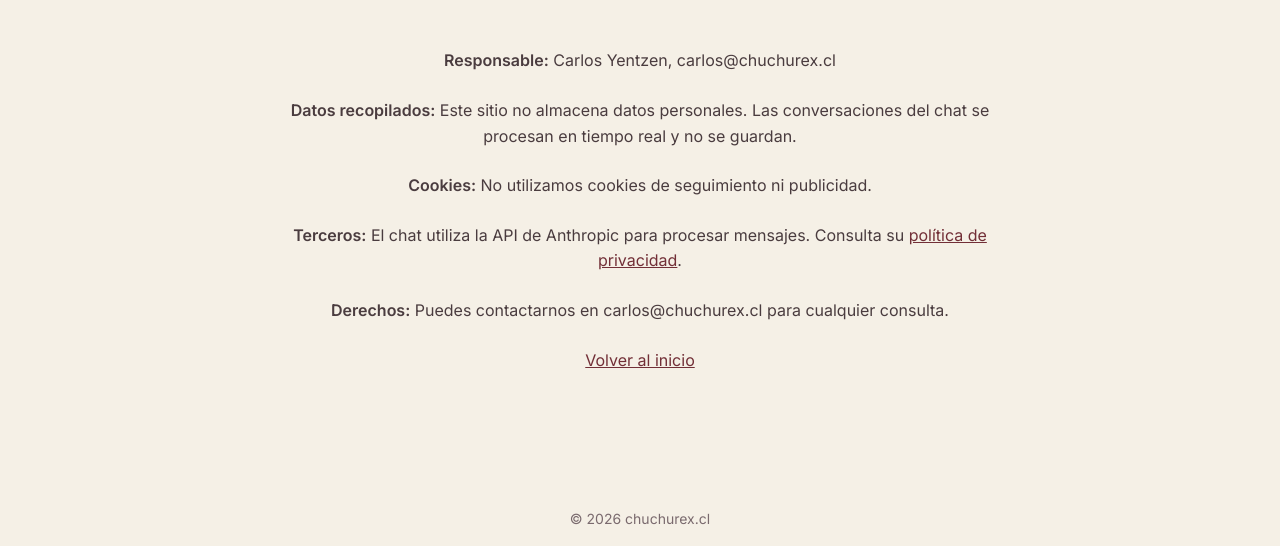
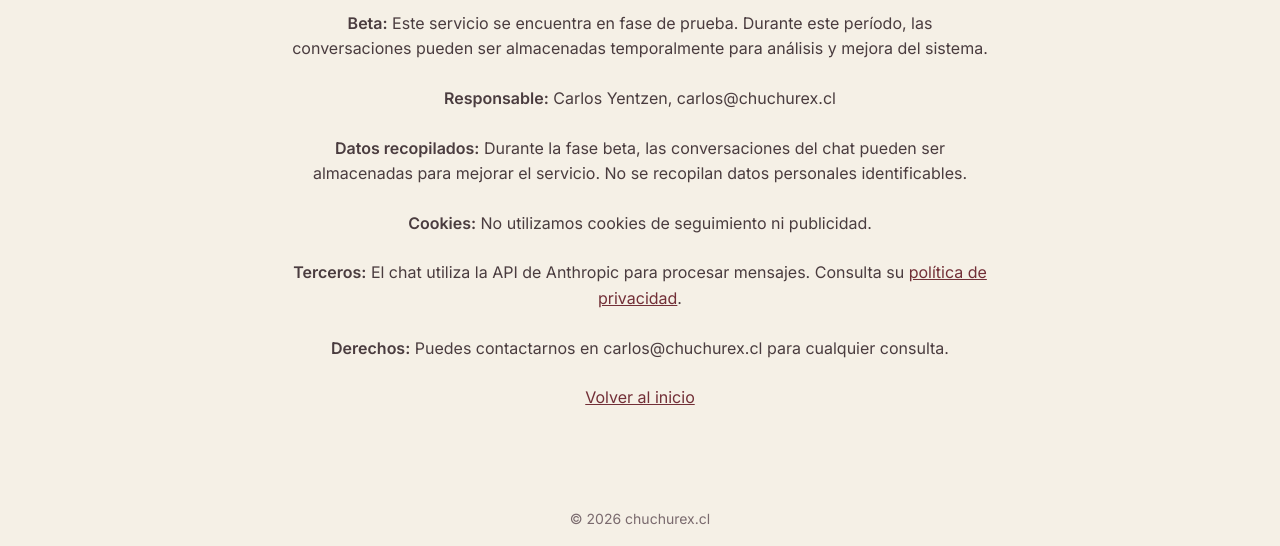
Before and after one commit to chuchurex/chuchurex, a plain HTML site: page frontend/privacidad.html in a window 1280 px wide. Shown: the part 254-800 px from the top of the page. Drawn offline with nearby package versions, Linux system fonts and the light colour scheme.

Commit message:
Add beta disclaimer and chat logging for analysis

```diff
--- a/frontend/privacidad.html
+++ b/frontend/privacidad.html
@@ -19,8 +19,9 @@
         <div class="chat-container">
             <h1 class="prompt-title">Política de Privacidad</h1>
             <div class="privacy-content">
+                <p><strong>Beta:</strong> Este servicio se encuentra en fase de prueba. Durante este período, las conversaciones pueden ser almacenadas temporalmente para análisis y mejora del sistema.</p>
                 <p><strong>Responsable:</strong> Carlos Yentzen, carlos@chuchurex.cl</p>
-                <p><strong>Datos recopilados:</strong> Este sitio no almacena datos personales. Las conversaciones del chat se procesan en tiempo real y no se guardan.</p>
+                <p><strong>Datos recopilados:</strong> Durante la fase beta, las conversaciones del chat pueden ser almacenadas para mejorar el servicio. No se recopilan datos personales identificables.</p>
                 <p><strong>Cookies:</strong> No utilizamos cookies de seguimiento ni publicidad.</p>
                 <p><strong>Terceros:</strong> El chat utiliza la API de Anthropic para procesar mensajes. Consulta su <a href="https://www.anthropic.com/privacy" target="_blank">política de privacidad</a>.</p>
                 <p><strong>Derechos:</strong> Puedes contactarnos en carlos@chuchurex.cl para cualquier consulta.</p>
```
☆ ☆ ☆
> [EXERCISE DETAILS] In full and without any pictures, print the listing above exactly.

> [EXPECTED OUTPUT]
Before and after one commit to chuchurex/chuchurex, a plain HTML site: page frontend/privacidad.html in a window 1280 px wide. Shown: the part 254-800 px from the top of the page. Drawn offline with nearby package versions, Linux system fonts and the light colour scheme.

Commit message:
Add beta disclaimer and chat logging for analysis

```diff
--- a/frontend/privacidad.html
+++ b/frontend/privacidad.html
@@ -19,8 +19,9 @@
         <div class="chat-container">
             <h1 class="prompt-title">Política de Privacidad</h1>
             <div class="privacy-content">
+                <p><strong>Beta:</strong> Este servicio se encuentra en fase de prueba. Durante este período, las conversaciones pueden ser almacenadas temporalmente para análisis y mejora del sistema.</p>
                 <p><strong>Responsable:</strong> Carlos Yentzen, carlos@chuchurex.cl</p>
-                <p><strong>Datos recopilados:</strong> Este sitio no almacena datos personales. Las conversaciones del chat se procesan en tiempo real y no se guardan.</p>
+                <p><strong>Datos recopilados:</strong> Durante la fase beta, las conversaciones del chat pueden ser almacenadas para mejorar el servicio. No se recopilan datos personales identificables.</p>
                 <p><strong>Cookies:</strong> No utilizamos cookies de seguimiento ni publicidad.</p>
                 <p><strong>Terceros:</strong> El chat utiliza la API de Anthropic para procesar mensajes. Consulta su <a href="https://www.anthropic.com/privacy" target="_blank">política de privacidad</a>.</p>
                 <p><strong>Derechos:</strong> Puedes contactarnos en carlos@chuchurex.cl para cualquier consulta.</p>
```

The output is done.